_What is expected:_ Look through the material below and give the number of lines where the string "flowchart" appears, without any other words.

- Opening Delimiter -

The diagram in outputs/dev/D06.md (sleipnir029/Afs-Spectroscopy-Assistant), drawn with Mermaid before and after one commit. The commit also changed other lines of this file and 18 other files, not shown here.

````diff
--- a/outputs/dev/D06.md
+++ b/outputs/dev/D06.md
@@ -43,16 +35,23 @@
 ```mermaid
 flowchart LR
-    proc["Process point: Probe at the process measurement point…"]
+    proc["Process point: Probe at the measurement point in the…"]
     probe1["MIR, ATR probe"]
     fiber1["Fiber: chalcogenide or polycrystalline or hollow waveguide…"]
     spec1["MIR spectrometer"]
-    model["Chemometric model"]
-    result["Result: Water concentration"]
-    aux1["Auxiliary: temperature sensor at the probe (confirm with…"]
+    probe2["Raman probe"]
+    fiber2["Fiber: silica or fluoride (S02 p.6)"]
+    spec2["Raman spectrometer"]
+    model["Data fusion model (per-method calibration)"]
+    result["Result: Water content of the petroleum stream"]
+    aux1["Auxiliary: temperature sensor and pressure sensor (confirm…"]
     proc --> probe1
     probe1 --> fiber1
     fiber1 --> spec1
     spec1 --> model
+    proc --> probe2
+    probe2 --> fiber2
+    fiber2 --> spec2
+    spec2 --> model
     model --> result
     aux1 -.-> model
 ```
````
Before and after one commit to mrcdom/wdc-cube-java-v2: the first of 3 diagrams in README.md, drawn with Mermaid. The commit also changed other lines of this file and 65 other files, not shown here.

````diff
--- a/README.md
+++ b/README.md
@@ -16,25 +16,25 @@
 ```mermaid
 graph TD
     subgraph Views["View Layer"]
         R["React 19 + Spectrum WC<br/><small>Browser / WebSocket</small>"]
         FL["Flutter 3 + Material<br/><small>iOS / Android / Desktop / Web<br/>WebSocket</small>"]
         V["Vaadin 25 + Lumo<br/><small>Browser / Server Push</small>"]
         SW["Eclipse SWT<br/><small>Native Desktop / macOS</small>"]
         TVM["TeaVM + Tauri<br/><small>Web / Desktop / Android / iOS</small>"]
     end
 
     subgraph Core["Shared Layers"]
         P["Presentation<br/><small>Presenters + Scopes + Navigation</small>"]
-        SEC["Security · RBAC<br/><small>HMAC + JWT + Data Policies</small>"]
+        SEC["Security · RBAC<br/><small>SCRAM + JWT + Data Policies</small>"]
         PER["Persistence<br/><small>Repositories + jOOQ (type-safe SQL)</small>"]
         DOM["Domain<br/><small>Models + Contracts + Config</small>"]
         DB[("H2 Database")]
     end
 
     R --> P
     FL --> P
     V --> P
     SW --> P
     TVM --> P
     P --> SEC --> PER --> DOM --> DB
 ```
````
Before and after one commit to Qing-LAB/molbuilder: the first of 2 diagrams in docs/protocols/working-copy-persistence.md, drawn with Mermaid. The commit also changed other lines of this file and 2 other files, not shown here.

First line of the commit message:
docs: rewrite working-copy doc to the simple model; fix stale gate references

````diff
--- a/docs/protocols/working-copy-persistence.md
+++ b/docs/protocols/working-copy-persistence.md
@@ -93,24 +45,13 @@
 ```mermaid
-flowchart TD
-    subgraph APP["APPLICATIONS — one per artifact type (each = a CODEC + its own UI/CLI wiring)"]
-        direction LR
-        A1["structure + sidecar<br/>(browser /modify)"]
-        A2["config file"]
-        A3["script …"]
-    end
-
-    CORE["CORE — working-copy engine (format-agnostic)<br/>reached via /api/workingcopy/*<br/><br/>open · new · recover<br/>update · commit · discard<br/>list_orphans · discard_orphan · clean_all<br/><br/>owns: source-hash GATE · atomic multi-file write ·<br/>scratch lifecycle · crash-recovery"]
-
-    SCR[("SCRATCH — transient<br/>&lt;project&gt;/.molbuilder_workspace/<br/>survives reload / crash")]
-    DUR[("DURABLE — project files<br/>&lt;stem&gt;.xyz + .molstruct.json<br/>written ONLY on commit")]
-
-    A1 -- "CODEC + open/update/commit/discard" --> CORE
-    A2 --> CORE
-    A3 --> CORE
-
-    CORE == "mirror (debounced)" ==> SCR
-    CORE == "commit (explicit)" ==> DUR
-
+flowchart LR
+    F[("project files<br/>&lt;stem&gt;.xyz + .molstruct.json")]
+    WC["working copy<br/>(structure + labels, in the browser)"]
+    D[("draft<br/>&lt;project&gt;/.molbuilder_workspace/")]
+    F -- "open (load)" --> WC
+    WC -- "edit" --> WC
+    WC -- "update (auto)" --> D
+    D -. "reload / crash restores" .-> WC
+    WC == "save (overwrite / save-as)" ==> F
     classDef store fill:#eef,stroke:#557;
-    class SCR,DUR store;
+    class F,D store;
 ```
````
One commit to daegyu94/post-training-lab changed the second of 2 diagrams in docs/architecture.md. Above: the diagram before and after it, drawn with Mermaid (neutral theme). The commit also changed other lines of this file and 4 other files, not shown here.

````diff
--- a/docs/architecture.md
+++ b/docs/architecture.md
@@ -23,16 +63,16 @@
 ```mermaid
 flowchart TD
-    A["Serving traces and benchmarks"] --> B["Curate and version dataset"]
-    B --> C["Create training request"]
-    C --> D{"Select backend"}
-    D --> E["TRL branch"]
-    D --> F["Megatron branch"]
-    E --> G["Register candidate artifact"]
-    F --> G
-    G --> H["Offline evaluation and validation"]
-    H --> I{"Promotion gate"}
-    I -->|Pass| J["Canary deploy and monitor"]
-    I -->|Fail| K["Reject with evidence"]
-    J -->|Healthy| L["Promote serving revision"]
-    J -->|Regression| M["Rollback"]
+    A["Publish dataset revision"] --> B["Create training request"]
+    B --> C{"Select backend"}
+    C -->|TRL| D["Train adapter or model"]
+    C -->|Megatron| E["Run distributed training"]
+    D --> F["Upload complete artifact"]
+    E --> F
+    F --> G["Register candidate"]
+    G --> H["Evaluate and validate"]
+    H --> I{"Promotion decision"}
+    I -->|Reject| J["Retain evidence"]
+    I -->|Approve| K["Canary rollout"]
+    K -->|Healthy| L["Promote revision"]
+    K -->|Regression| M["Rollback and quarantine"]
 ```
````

- Closing Delimiter -

_Written response:_ 4